At the same time, the FDA approved an update to Rituxan’s labeling to show how late-stage rheumatoid arthritis patients can be treated again with Rituxan if they have not responded well enough to drugs called tumor necrosis factor-antagonist therapies.
The FDA declined the approval application for Rituxan combined with methotrexate due to the rare risk of patients developing progressive multifocal leukoencephalopathy, a usually deadly brain infection caused by the JC virus. PML is rare in patients taking Rituxan, but Genentech also withdrew the psoriasis drug Raptiva (efalizumab) earlier this year after determining that the benefits of the drug did not outweigh the risks of patients developing PML.
Sandoz launches two products
PRINCETON, N.J. The generics arm of drug maker Novartis has launched two new products.
Sandoz announced the launch of topiramate sprinkle capsules, a generic version of Johnson & Johnson’s epilepsy drug Topamax Sprinkle, and calcium acetate capsules, an authorized generic of Fresenius Medical Care’s kidney failure drug PhosLo.
Topiramate capsules had sales of $56 million during the 12-month period ending in August, and PhosLo had sales of $42 million during the same period, according to IMS Health data.
FDA approves GSK’s HPV vaccine

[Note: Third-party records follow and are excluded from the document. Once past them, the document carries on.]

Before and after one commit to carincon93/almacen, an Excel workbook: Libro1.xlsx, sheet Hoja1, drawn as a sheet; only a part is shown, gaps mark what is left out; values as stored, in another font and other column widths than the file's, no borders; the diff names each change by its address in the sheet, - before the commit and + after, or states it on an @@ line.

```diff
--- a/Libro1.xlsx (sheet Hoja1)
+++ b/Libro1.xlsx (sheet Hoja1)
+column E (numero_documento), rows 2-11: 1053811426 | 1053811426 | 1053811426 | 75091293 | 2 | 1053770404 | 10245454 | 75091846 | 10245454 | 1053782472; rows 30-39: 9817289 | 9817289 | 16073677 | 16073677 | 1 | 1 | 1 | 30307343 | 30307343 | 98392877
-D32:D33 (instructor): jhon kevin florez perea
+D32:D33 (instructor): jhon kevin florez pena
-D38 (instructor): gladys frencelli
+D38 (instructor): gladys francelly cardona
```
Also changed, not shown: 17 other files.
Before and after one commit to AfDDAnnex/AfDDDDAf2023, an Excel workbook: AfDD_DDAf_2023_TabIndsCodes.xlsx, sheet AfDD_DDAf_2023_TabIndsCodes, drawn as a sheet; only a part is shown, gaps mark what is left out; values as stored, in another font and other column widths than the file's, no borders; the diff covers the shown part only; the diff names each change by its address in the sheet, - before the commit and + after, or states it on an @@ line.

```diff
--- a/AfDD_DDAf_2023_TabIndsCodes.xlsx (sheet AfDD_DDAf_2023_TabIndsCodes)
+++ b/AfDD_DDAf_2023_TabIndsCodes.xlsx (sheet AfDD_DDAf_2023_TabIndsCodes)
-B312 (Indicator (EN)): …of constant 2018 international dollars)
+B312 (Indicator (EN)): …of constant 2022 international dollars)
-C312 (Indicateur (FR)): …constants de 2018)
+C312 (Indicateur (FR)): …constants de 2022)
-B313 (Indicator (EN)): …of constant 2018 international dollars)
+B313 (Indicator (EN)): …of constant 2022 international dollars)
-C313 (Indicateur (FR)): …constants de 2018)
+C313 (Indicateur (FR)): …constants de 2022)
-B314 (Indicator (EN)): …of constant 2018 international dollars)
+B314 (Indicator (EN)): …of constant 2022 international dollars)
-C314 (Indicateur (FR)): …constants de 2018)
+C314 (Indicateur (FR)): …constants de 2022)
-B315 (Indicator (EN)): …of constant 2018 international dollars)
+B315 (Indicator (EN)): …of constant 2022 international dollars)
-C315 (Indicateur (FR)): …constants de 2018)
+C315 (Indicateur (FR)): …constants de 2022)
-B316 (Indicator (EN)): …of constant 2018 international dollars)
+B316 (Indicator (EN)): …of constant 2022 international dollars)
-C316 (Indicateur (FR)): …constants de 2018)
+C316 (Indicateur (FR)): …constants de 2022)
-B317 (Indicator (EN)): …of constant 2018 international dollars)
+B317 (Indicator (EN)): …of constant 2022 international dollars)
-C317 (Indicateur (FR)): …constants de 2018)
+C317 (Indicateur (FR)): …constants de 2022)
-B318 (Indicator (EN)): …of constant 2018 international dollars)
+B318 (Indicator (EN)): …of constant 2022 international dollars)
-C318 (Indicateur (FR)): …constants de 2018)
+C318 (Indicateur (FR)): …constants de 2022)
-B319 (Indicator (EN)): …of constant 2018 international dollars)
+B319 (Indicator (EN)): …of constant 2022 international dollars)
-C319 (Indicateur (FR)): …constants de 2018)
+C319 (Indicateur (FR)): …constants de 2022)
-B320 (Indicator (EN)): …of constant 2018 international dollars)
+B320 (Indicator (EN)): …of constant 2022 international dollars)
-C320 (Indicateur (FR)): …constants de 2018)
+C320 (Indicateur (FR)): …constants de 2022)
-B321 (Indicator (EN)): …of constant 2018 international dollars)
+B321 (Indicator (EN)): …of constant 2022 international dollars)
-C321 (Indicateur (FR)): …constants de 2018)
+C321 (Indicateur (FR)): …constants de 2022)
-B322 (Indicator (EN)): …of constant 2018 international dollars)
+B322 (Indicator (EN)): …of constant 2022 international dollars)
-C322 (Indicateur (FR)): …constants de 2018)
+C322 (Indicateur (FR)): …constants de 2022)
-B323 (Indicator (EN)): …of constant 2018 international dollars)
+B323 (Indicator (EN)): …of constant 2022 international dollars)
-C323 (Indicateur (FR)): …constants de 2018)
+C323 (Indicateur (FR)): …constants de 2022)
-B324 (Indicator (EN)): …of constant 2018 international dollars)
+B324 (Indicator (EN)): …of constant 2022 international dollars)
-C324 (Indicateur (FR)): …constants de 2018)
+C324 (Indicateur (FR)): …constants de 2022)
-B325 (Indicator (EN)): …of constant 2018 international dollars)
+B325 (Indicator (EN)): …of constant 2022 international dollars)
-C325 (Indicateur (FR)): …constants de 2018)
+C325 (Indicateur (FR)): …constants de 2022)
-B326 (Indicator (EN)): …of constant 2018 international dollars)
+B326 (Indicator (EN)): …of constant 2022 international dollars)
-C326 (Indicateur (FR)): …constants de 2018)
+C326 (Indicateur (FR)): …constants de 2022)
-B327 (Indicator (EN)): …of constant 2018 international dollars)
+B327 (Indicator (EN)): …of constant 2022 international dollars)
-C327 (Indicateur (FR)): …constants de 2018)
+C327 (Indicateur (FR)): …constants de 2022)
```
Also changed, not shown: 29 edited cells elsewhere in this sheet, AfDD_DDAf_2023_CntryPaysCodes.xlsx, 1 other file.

PHILADELPHIA Merck & Co.’s highly successful human papillomavirus vaccine Gardasil has a new competitor.
The Food and Drug Administration approved GlaxoSmithKline’s Cervarix (human papillomavirus bivalent [types 16 and 18] vaccine, recombinant), for preventing infection by HPV – the virus that causes genital warts and can cause cervical cancer – in girls and women ages 10 to 25.
“The approval of Cervarix will bring an important new cervical cancer vaccine to girls and young women,” GSK president North American pharmaceuticals Deirdre Connelly said in a statement. “Immunization with a vaccine such as Cervarix – along with annual doctor visits and Pap tests – will help protect women from cervical cancer, the second leading cause of cancer death in women in their 20s and 30s.”
The FDA has already approved Merck’s Gardasil (human papillomavirus quadrivalent [types 6, 11, 16 and 18] vaccine, recombinant) for females and males ages 9 to 26.